> [WORK ORDER]
Retype the whole listing below exactly, keeping every picture out of it.

> [PROVIDED ENTRIES]

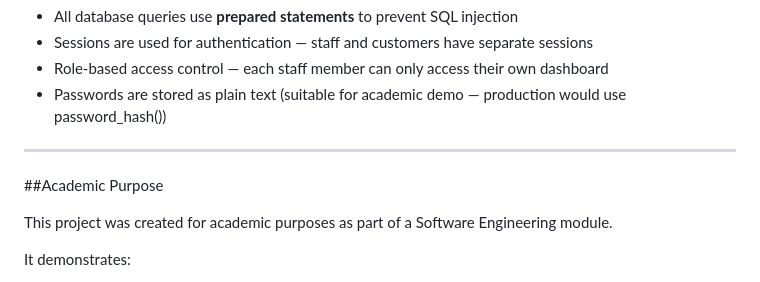
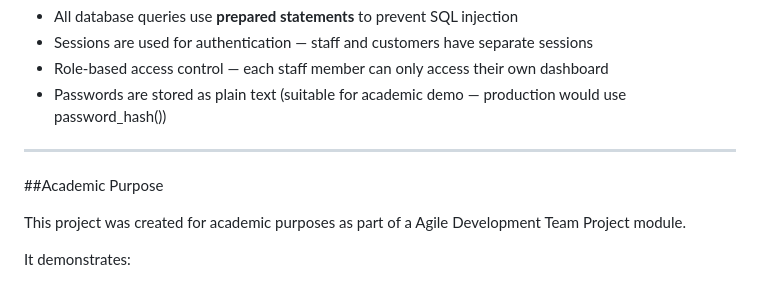
Before and after one commit to thesakhoyat-og/tongdokan, a Markdown page: README.md, the part around the change. Rendered like a GitHub page.

```diff
--- a/README.md
+++ b/README.md
@@ -195,7 +195,7 @@ Or register a new account at: `http://localhost/tongdokan/customer_register.php`
 
 ##Academic Purpose
 
-This project was created for academic purposes as part of a Software Engineering module.
+This project was created for academic purposes as part of a Agile Development Team Project module.
 
 It demonstrates:
 
```
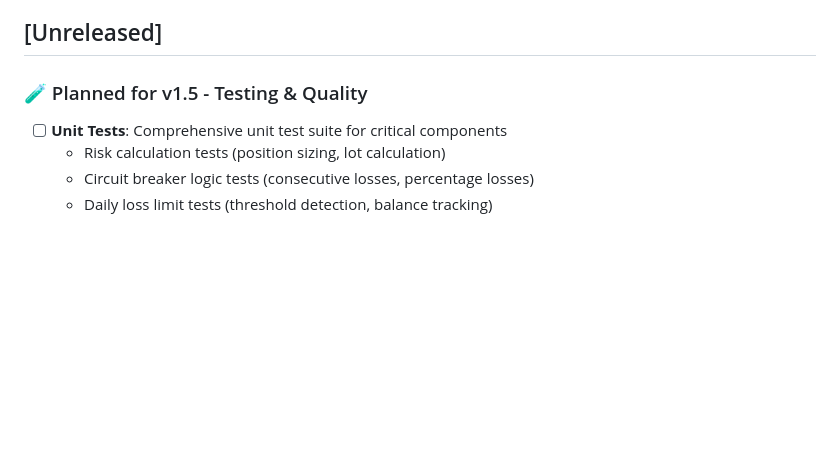
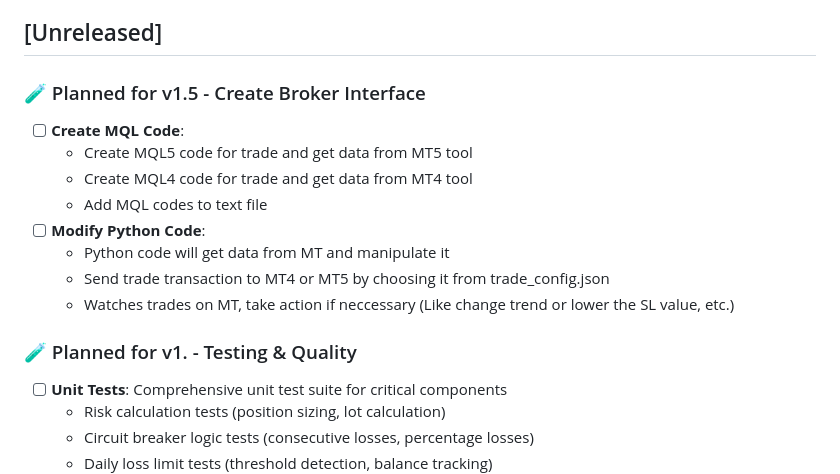
Before and after one commit to tolgak87/trade-algo-gold, a Markdown page: CHANGELOG.md, the part around the change. Rendered like a GitHub page; blank space fills up the shorter version.

Commit message:
feat: v1.5 - Add new features

```diff
--- a/CHANGELOG.md
+++ b/CHANGELOG.md
@@ -50,7 +50,18 @@ The format is based on [Keep a Changelog](https://keepachangelog.com/en/1.0.0/),
 
 ## [Unreleased]
 
-### 🧪 Planned for v1.5 - Testing & Quality
+### 🧪 Planned for v1.5 - Create Broker Interface
+- [ ] **Create MQL Code**:
+  - Create MQL5 code for trade and get data from MT5 tool
+  - Create MQL4 code for trade and get data from MT4 tool
+  - Add MQL codes to text file
+- [ ] **Modify Python Code**:
+  - Python code will get data from MT and manipulate it
+  - Send trade transaction to MT4 or MT5 by choosing it from trade_config.json
+  - Watches trades on MT, take action if neccessary (Like change trend or lower the SL value, etc.)
+
+
+### 🧪 Planned for v1. - Testing & Quality
 - [ ] **Unit Tests**: Comprehensive unit test suite for critical components
   - Risk calculation tests (position sizing, lot calculation)
   - Circuit breaker logic tests (consecutive losses, percentage losses)
```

> [EXERCISE OUTPUT]
Before and after one commit to thesakhoyat-og/tongdokan, a Markdown page: README.md, the part around the change. Rendered like a GitHub page.

```diff
--- a/README.md
+++ b/README.md
@@ -195,7 +195,7 @@ Or register a new account at: `http://localhost/tongdokan/customer_register.php`
 
 ##Academic Purpose
 
-This project was created for academic purposes as part of a Software Engineering module.
+This project was created for academic purposes as part of a Agile Development Team Project module.
 
 It demonstrates:
 
```
Before and after one commit to tolgak87/trade-algo-gold, a Markdown page: CHANGELOG.md, the part around the change. Rendered like a GitHub page; blank space fills up the shorter version.

Commit message:
feat: v1.5 - Add new features

```diff
--- a/CHANGELOG.md
+++ b/CHANGELOG.md
@@ -50,7 +50,18 @@ The format is based on [Keep a Changelog](https://keepachangelog.com/en/1.0.0/),
 
 ## [Unreleased]
 
-### 🧪 Planned for v1.5 - Testing & Quality
+### 🧪 Planned for v1.5 - Create Broker Interface
+- [ ] **Create MQL Code**:
+  - Create MQL5 code for trade and get data from MT5 tool
+  - Create MQL4 code for trade and get data from MT4 tool
+  - Add MQL codes to text file
+- [ ] **Modify Python Code**:
+  - Python code will get data from MT and manipulate it
+  - Send trade transaction to MT4 or MT5 by choosing it from trade_config.json
+  - Watches trades on MT, take action if neccessary (Like change trend or lower the SL value, etc.)
+
+
+### 🧪 Planned for v1. - Testing & Quality
 - [ ] **Unit Tests**: Comprehensive unit test suite for critical components
   - Risk calculation tests (position sizing, lot calculation)
   - Circuit breaker logic tests (consecutive losses, percentage losses)
```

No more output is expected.